* **Extracted material**:
--------

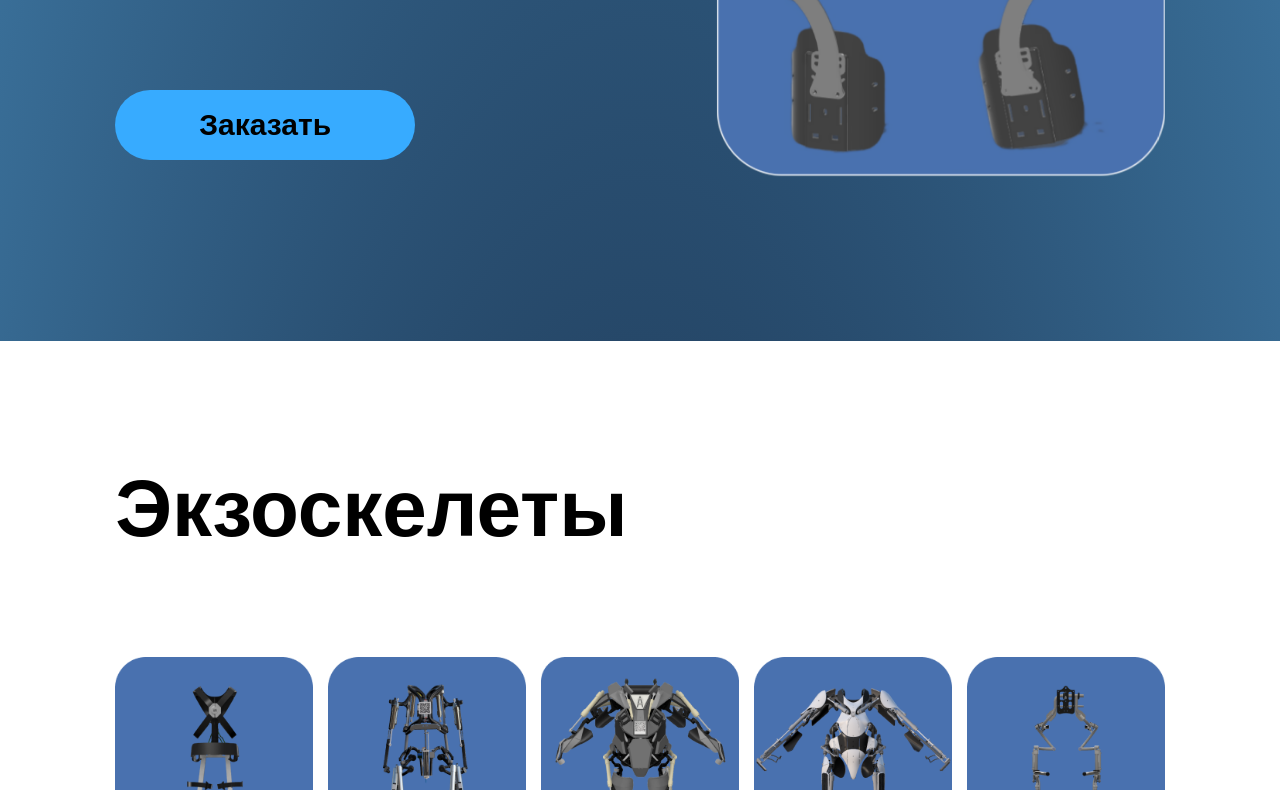
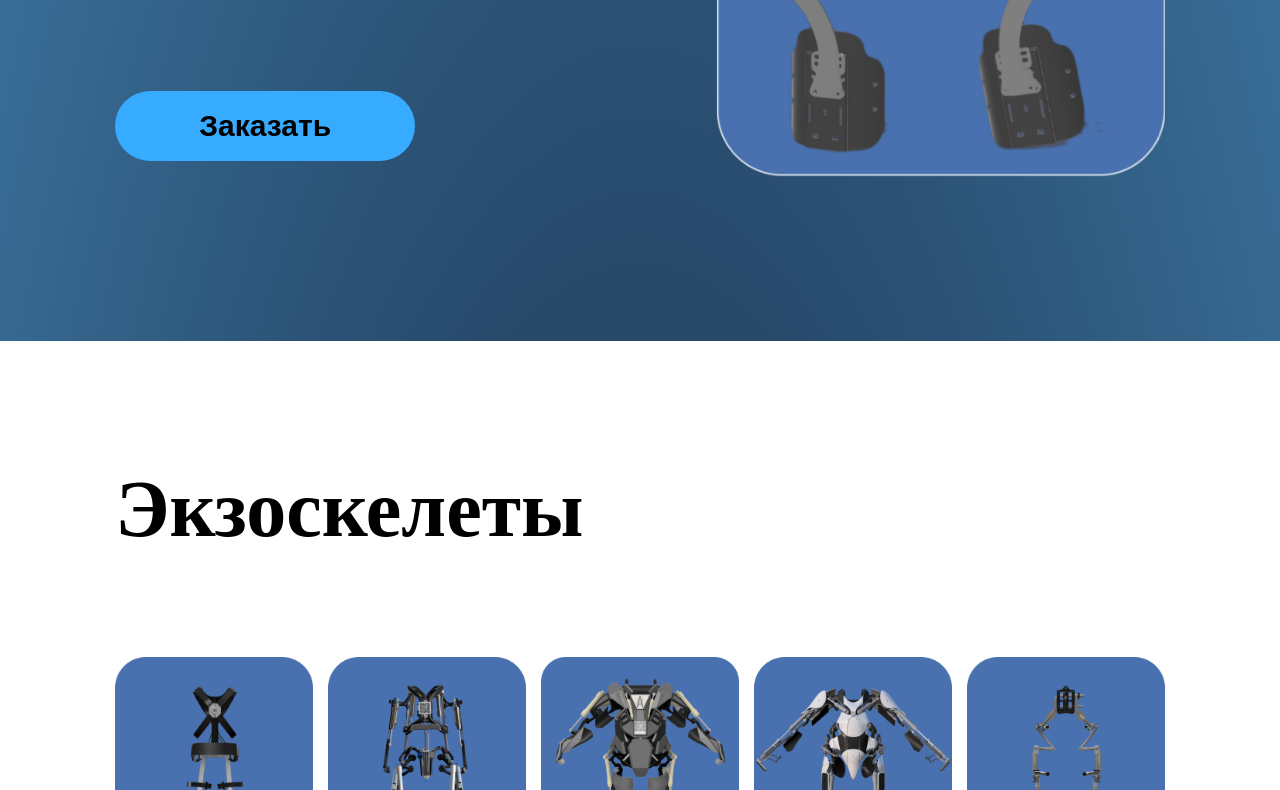
Before and after one commit to kirSHill/AUXILIUM, a plain HTML site: page index.html in a window 1280 px wide. Shown: the part 459-1249 px from the top of the page. Drawn offline with nearby package versions, Linux system fonts and the light colour scheme.

Commit message:
Update style.css

```diff
--- a/css/style.css
+++ b/css/style.css
@@ -49,19 +49,19 @@ table {
 
 
 @font-face {
-    font-family: 'Helvetica';
+    font-family: 'Montserrat';
     font-style: normal;
     font-weight: bold;
-    src: local('Helvetica Bold'),
-    url('../font/Helvetica-Bold.ttf') format('ttf');
+    src: local('Montserrat Bold'),
+    url('../font/Montserrat-Bold.ttf') format('ttf');
 }
 
 @font-face {
-    font-family: 'Helvetica';
+    font-family: 'Montserrat';
     font-style: normal;
     font-weight: 400;
-    src: local('Helvetica Regular'),
-    url('../font/Helvetica.ttf') format('ttf');
+    src: local('Montserrat Regular'),
+    url('../font/Montserrat.ttf') format('ttf');
 }
 
 html {
@@ -73,7 +73,7 @@ html {
 }
 
 body {
-    font-family: 'Helvetica';
+    font-family: 'Montserrat';
     font-style: normal;
     font-weight: normal;
     font-size: 16px;
@@ -388,7 +388,7 @@ header label {
 }
 
 .team_wrapper {
-    max-width: 90%;
+    max-width: 100%;
     margin: 0 auto;
     max-height: max-content;
 }
@@ -421,7 +421,7 @@ header label {
 }
 
 .desc {
-    font-size: 1.5rem;
+    font-size: 1rem;
     font-weight: lighter;
 }
 
@@ -520,7 +520,7 @@ header label {
 
 @media (max-width:1500px) {
     .card1, .card2, .card3, .card4, .card5 {
-        width: 20rem;
+        width: 22rem;
         height: 8rem;
     }
 
```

--------

* **What to do**:
The answer must restate each entry word for word and contain no images.

* **Exercise solution**:
Before and after one commit to kirSHill/AUXILIUM, a plain HTML site: page index.html in a window 1280 px wide. Shown: the part 459-1249 px from the top of the page. Drawn offline with nearby package versions, Linux system fonts and the light colour scheme.

Commit message:
Update style.css

```diff
--- a/css/style.css
+++ b/css/style.css
@@ -49,19 +49,19 @@ table {
 
 
 @font-face {
-    font-family: 'Helvetica';
+    font-family: 'Montserrat';
     font-style: normal;
     font-weight: bold;
-    src: local('Helvetica Bold'),
-    url('../font/Helvetica-Bold.ttf') format('ttf');
+    src: local('Montserrat Bold'),
+    url('../font/Montserrat-Bold.ttf') format('ttf');
 }
 
 @font-face {
-    font-family: 'Helvetica';
+    font-family: 'Montserrat';
     font-style: normal;
     font-weight: 400;
-    src: local('Helvetica Regular'),
-    url('../font/Helvetica.ttf') format('ttf');
+    src: local('Montserrat Regular'),
+    url('../font/Montserrat.ttf') format('ttf');
 }
 
 html {
@@ -73,7 +73,7 @@ html {
 }
 
 body {
-    font-family: 'Helvetica';
+    font-family: 'Montserrat';
     font-style: normal;
     font-weight: normal;
     font-size: 16px;
@@ -388,7 +388,7 @@ header label {
 }
 
 .team_wrapper {
-    max-width: 90%;
+    max-width: 100%;
     margin: 0 auto;
     max-height: max-content;
 }
@@ -421,7 +421,7 @@ header label {
 }
 
 .desc {
-    font-size: 1.5rem;
+    font-size: 1rem;
     font-weight: lighter;
 }
 
@@ -520,7 +520,7 @@ header label {
 
 @media (max-width:1500px) {
     .card1, .card2, .card3, .card4, .card5 {
-        width: 20rem;
+        width: 22rem;
         height: 8rem;
     }
 
```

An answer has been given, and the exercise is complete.